Aunt Dimity and the Summer King by Nancy Atherton Reviewed
Aunt Dimity and the Summer King by Nancy Atherton
Viking (240 pages)
April 14, 2015
Summer has returned to the tiny English village of Finch, and while Lori Shepherd should be enjoying the sunny countryside with her new baby daughter—or at the very least preparing for a visit from her husband’s odious aunts—she can’t help but obsess about Finch’s real estate crisis. Sure, it’s only two empty cottages, but Lori’s positive their continued vacancy is the result of a nefarious plot. Mind you, she has no idea who’s the architect of said plot or what it entails, but she’s determined to get to the bottom of the matter and save her beloved village if it’s the last thing she does.

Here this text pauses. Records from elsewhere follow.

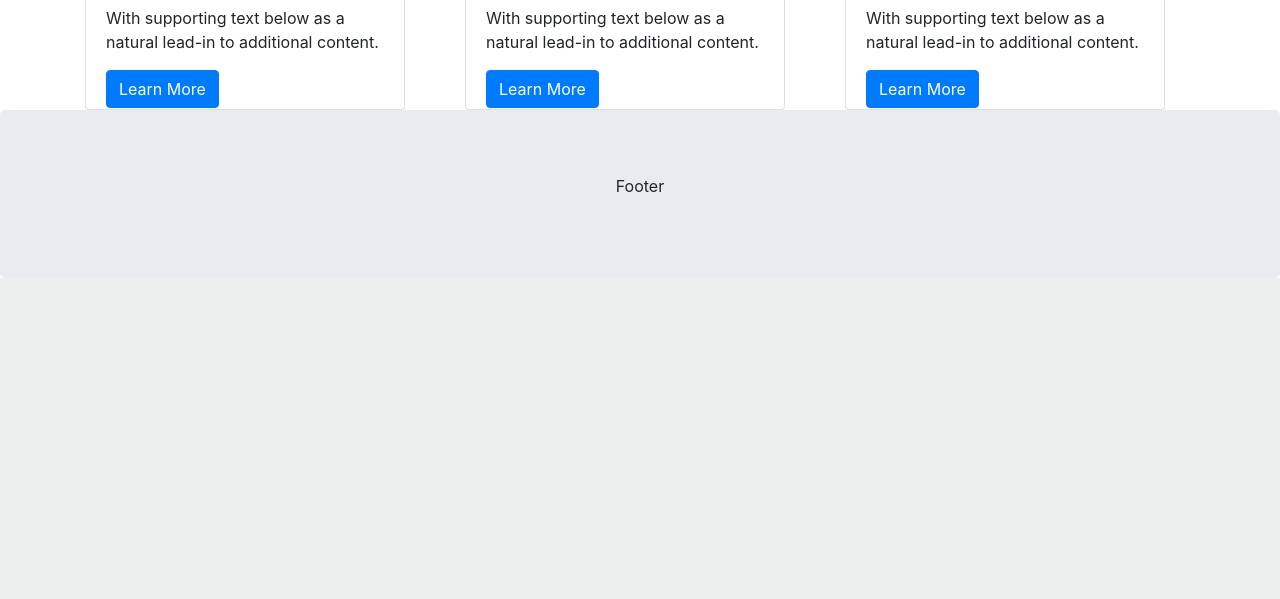
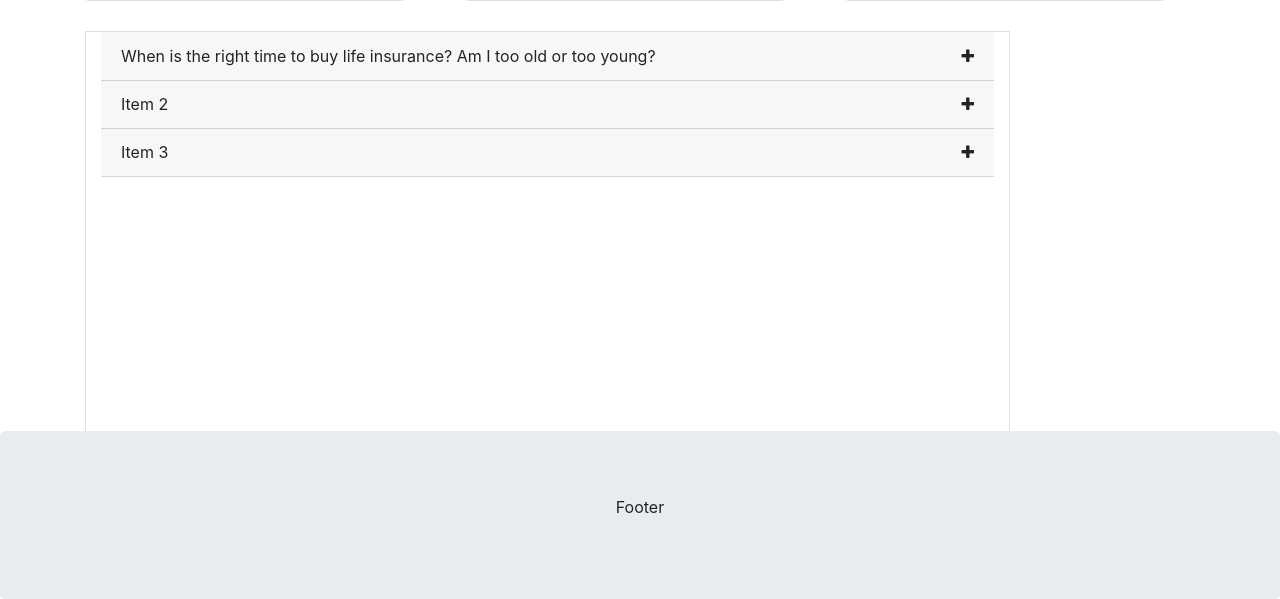
Before and after one commit to ShamanthaReddy12/Insurance-Demo-, a PHP site: page / in a window 1280 px wide. Shown: the part 1051-1650 px from the top of the page. Before the commit the page ends 1329 px from the top, so only its background shows below. Run offline with PHP 8.4, Linux system fonts and the light colour scheme.

Commit message:
added raw accordian

```diff
--- a/Main.css
+++ b/Main.css
@@ -1,20 +1,24 @@
-.image-text
+/*.image-text
 {
   position: absolute;
+  font-size: 100%;
   top: 120px;
-  left: 80px;
-  font-size: 200%;
+  left: 80px
   text-align: justify;
   font-family: :serif;
-}
-
+}*/
+/*.image
+{
+  display: flex-reverse;
+}*/
+/*
 #button
 {
   position: absolute;
   top: 240px;
   left: 80px;
 
-}
+}*/
 
 .card
 {
@@ -25,3 +29,13 @@
 
 
 }
+
+.accordion .card-header:after {
+    font-family: 'FontAwesome';
+    content: "\f068";
+    float: right;
+}
+.accordion .card-header.collapsed:after {
+    /* symbol for "collapsed" panels */
+    content: "\f067";
+}
--- a/Main.html
+++ b/Main.html
@@ -9,6 +9,10 @@
   <script src="https://ajax.googleapis.com/ajax/libs/jquery/3.4.1/jquery.min.js"></script>
   <script src="https://cdnjs.cloudflare.com/ajax/libs/popper.js/1.14.7/umd/popper.min.js"></script>
   <script src="https://maxcdn.bootstrapcdn.com/bootstrap/4.3.1/js/bootstrap.min.js"></script>
+<link rel="stylesheet" href="https://stackpath.bootstrapcdn.com/bootstrap/4.1.1/css/bootstrap.min.css" integrity="sha384-WskhaSGFgHYWDcbwN70/dfYBj47jz9qbsMId/iRN3ewGhXQFZCSftd1LZCfmhktB" crossorigin="anonymous">
+<link rel="script" href="Main.js">
+
+<link href="https://maxcdn.bootstrapcdn.com/font-awesome/4.7.0/css/font-awesome.min.css" rel="stylesheet"/>
 
   <style>
   .fakeimg {
@@ -54,14 +58,32 @@
 </div>
 </nav>
 
-<div class="jumbotron text-right" style="margin-bottom:0">
 
-  <img src="https://www.ponyview.com/wp-content/uploads/2018/09/insurance-keyboard.jpg" class="img-responsive" width="60%" height="" >
-  <div class="image-text" >We Take Pride in <br> how We do Business.</div>
- <button type="button" class="btn btn-info" id="button">Get Started </button>
+<div class="jumbotron text-right" style="margin-bottom:0; display: flex;">
+  <div class="container">
+    <div class="row">
+      <div class="col-sm-4">
+        <div class="container">
+          <div class="col">
+            <div class="row-sm-8">
+              <div class="image-text" >We Take Pride in <br> How We do Business.</div>
+            </div>
+            <div class="row-sm-4">
+              <button type="button" class="btn btn-info" id="button">Get Started </button>
+            </div>
+          </div>
+        </div>
+
+
+      </div>
+      <div class="col-sm-8">
+        <div class="image"><img src="https://www.ponyview.com/wp-content/uploads/2018/09/insurance-keyboard.jpg" class="img-responsive" width="80%" height="" ></div>
+      </div>
+    </div>
+  </div>
 </div>
 
-</div>
+
 
 
 <div class="container">
@@ -99,6 +121,42 @@
 </div>
 </div>
 
+<div class="container">
+    <div id="accordion" class="accordion">
+        <div class="card col-sm-10">
+            <div class="card-header collapsed" data-toggle="collapse" href="#collapseOne">
+                <a class="card-title">
+                    When is the right time to buy life insurance? Am I too old or too young?
+                </a>
+            </div>
+            <div id="collapseOne" class="card-body collapse" data-parent="#accordion" >
+                <p>Life insurance can play an important role in your financial security at any stage of life. Starting sooner allows you to save more and gives you more budget-friendly options.
+                </p>
+            </div>
+            <div class="card-header collapsed" data-toggle="collapse" data-parent="#accordion" href="#collapseTwo">
+                <a class="card-title">
+                  Item 2
+                </a>
+            </div>
+            <div id="collapseTwo" class="card-body collapse" data-parent="#accordion" >
+                <p>Anim pariatur cliche reprehenderit, enim eiusmod high life accusamus terry richardson ad squid. 3 wolf moon officia aute, non cupidatat skateboard dolor brunch. Food truck quinoa nesciunt laborum eiusmod. Brunch 3 wolf moon tempor, sunt
+                    aliqua put a bird on it squid single-origin coffee nulla assumenda shoreditch et. Nihil anim keffiyeh helvetica, craft beer labore wes anderson cred nesciunt sapiente ea proident. Ad vegan excepteur butcher vice lomo. Leggings occaecat
+                    craft beer farm-to-table, raw denim aesthetic synth nesciunt you probably haven't heard of them accusamus labore sustainable VHS.
+                </p>
+            </div>
+            <div class="card-header collapsed" data-toggle="collapse" data-parent="#accordion" href="#collapseThree">
+                <a class="card-title">
+                  Item 3
+                </a>
+            </div>
+            <div id="collapseThree" class="collapse" data-parent="#accordion" >
+                <div class="card-body">Anim pariatur cliche reprehenderit, enim eiusmod high life accusamus terry richardson ad squid. 3 wolf moon officia aute, non cupidatat skateboard dolor brunch. Food truck quinoa nesciunt laborum eiusmod. Brunch 3 wolf moon tempor, sunt
+                    aliqua put a bird on it squid single-origin coffee nulla assumenda shoreditch et. samus labore sustainable VHS.
+                </div>
+            </div>
+        </div>
+    </div>
+</div>
 
 
 <div class="jumbotron text-center" style="margin-bottom: 0;" >
```
Also changed, not shown: Main.js (added, +13 -0 lines).
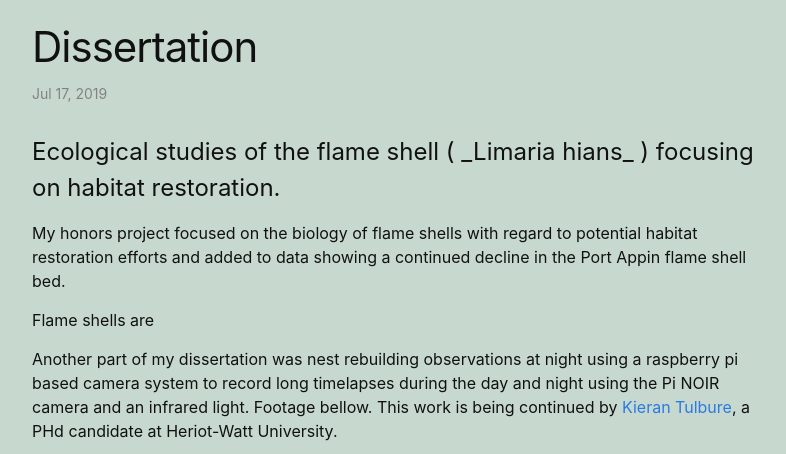
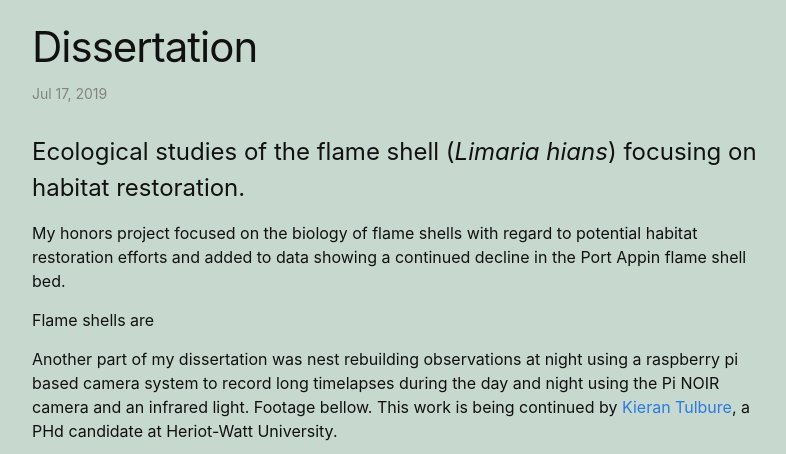
Before and after one commit to AlexRJ-Marine/arj-marine, a Jekyll site: the page built from _posts/2019-07-17-Dissertation.markdown, in a window 1280 px wide and 900 px high, cut to the strip 166-620 px from the top of the window. Shown: the whole strip, without its empty margins (238-1024 px from the left). Built offline with Jekyll 4.4.1, drawn with Linux system fonts in a browser that asks for light colours.

Commit message:
fixed italics

```diff
--- a/_posts/2019-07-17-Dissertation.markdown
+++ b/_posts/2019-07-17-Dissertation.markdown
@@ -6,7 +6,7 @@ date:   2019-07-17 15:31:53 +0100
 categories: jekyll update
 ---
 
-<h1>Ecological studies of the flame shell ( _Limaria hians_ ) focusing on habitat restoration.</h1>
+<h1>Ecological studies of the flame shell (<i>Limaria hians</i>) focusing on habitat restoration.</h1>
 
 My honors project focused on the biology of flame shells with regard to potential habitat restoration efforts and added to data showing a continued decline in the Port Appin flame shell bed.
 
```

Aunt Dimity and the Summer King is the perfect book with which to usher in the summer season. This 20th installment in Nancy Atherton’s utterly charming Aunt Dimity series is whimsical, welcoming, and warm with just a hint of magic. Her prose is witty, intelligent, and reads effortlessly. Her descriptions of people, places, and things are wonderfully evocative and paint an idyllic world you can’t help but wish you inhabited.
There are those who would complain Atherton’s mystery is too slight; none of the Aunt Dimity books contain murder, and this latest is no exception. I’d argue, however, that her tales are no less compelling for their mild-mannered nature, and that by writing the kind of mysteries one might actually encounter while living in a small town, Atherton manages to avoid the Cabot Cove syndrome that plagues so many traditional mystery series. While other writers introduce new characters just to kill them off, Atherton’s approach allows her to expand her universe book by book, one marvelous character at a time.
If you’re new to the world of Aunt Dimity, I highly recommend you read the first in the series, Aunt Dimity’s Death—not because you’ll be lost if you start with book 20 (you won’t, I promise), but because it’s one of my very favorite books. (Atherton’s debut was also named one of the Independent Mystery Booksellers Association’s 100 Favorite Mysteries of the Century.) Regardless of whether you’re a long-time fan or a member of the uninitiated, though, you should add this book to your TBR pile. Atherton’s a spellbinding storyteller, and Aunt Dimity and the Summer King is a thoroughly enchanting read.
Katrina Niidas Holm